* **Task directions**
Every line in the data below that holds "sheet" should be found and copied.

The records START

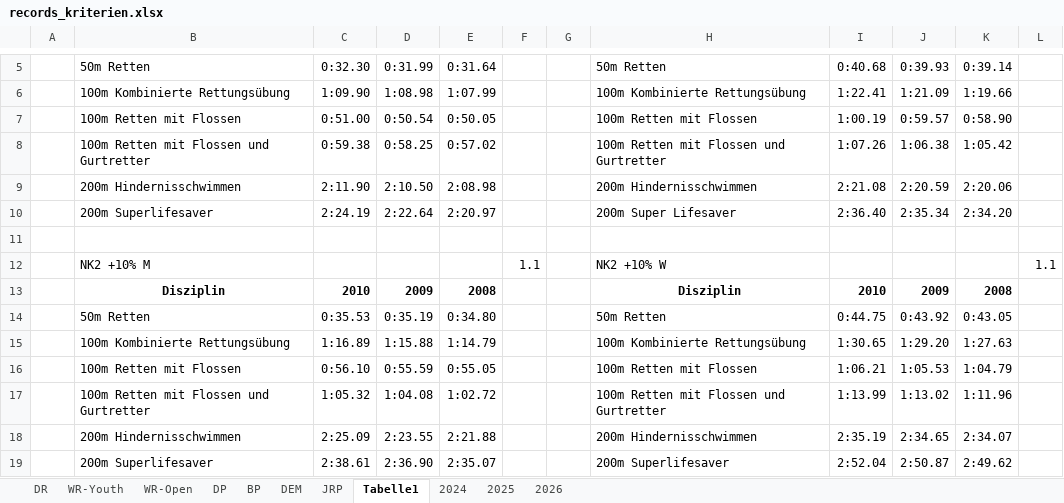
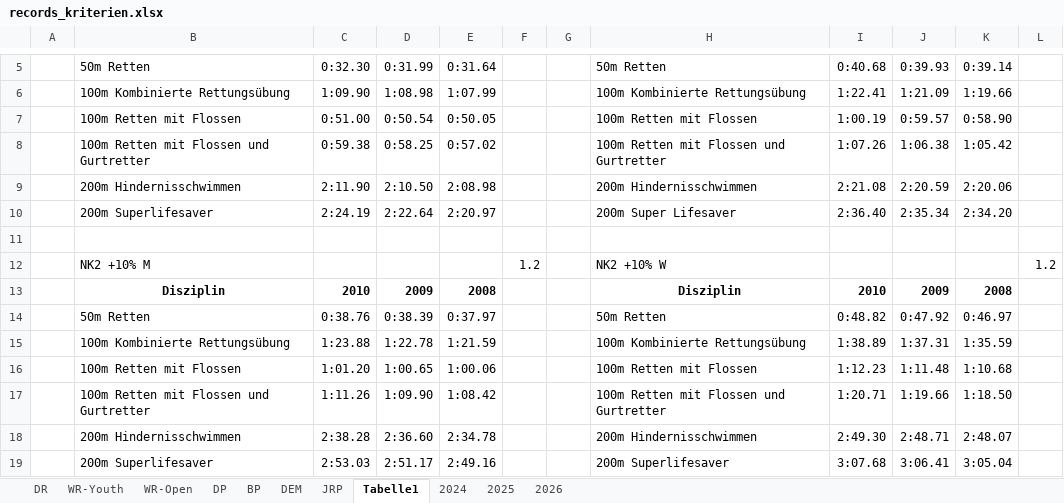
Before and after one commit to jp-gnad/Lifesaving_Baden, an Excel workbook: web/utilities/records_kriterien.xlsx, sheet Tabelle1, drawn as a sheet; only a part is shown, gaps mark what is left out; values as stored, in another font and other column widths than the file's, no borders; removed rows and columns are numbered as before the commit, all else as after; the diff names each change by its address in the sheet, - before the commit and + after, or states it on an @@ line.

```diff
--- a/web/utilities/records_kriterien.xlsx (sheet Tabelle1)
+++ b/web/utilities/records_kriterien.xlsx (sheet Tabelle1)
-F12: 1.1
+F12: 1.2
-L12: 1.1
+L12: 1.2
-row 14:  | 50m Retten | 0:35.53 | 0:35.19 | 0:34.80 |  |  | 50m Retten | 0:44.75 | 0:43.92 | 0:43.05
-row 15:  | 100m Kombinierte Rettungsübung | 1:16.89 | 1:15.88 | 1:14.79 |  |  | 100m Kombinierte Rettungsübung | 1:30.65 | 1:29.20 | 1:27.63
-row 16:  | 100m Retten mit Flossen | 0:56.10 | 0:55.59 | 0:55.05 |  |  | 100m Retten mit Flossen | 1:06.21 | 1:05.53 | 1:04.79
-row 17:  | 100m Retten mit Flossen und Gurtretter | 1:05.32 | 1:04.08 | 1:02.72 |  |  | 100m Retten mit Flossen und Gurtretter | 1:13.99 | 1:13.02 | 1:11.96
-row 18:  | 200m Hindernisschwimmen | 2:25.09 | 2:23.55 | 2:21.88 |  |  | 200m Hindernisschwimmen | 2:35.19 | 2:34.65 | 2:34.07
-row 19:  | 200m Superlifesaver | 2:38.61 | 2:36.90 | 2:35.07 |  |  | 200m Superlifesaver | 2:52.04 | 2:50.87 | 2:49.62
+row 14:  | 50m Retten | 0:38.76 | 0:38.39 | 0:37.97 |  |  | 50m Retten | 0:48.82 | 0:47.92 | 0:46.97
+row 15:  | 100m Kombinierte Rettungsübung | 1:23.88 | 1:22.78 | 1:21.59 |  |  | 100m Kombinierte Rettungsübung | 1:38.89 | 1:37.31 | 1:35.59
+row 16:  | 100m Retten mit Flossen | 1:01.20 | 1:00.65 | 1:00.06 |  |  | 100m Retten mit Flossen | 1:12.23 | 1:11.48 | 1:10.68
+row 17:  | 100m Retten mit Flossen und Gurtretter | 1:11.26 | 1:09.90 | 1:08.42 |  |  | 100m Retten mit Flossen und Gurtretter | 1:20.71 | 1:19.66 | 1:18.50
+row 18:  | 200m Hindernisschwimmen | 2:38.28 | 2:36.60 | 2:34.78 |  |  | 200m Hindernisschwimmen | 2:49.30 | 2:48.71 | 2:48.07
+row 19:  | 200m Superlifesaver | 2:53.03 | 2:51.17 | 2:49.16 |  |  | 200m Superlifesaver | 3:07.68 | 3:06.41 | 3:05.04
```
Also changed, not shown: sheet JRP.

The records END

* **Exercise output**
Before and after one commit to jp-gnad/Lifesaving_Baden, an Excel workbook: web/utilities/records_kriterien.xlsx, sheet Tabelle1, drawn as a sheet; only a part is shown, gaps mark what is left out; values as stored, in another font and other column widths than the file's, no borders; removed rows and columns are numbered as before the commit, all else as after; the diff names each change by its address in the sheet, - before the commit and + after, or states it on an @@ line.
--- a/web/utilities/records_kriterien.xlsx (sheet Tabelle1)
+++ b/web/utilities/records_kriterien.xlsx (sheet Tabelle1)
Also changed, not shown: sheet JRP.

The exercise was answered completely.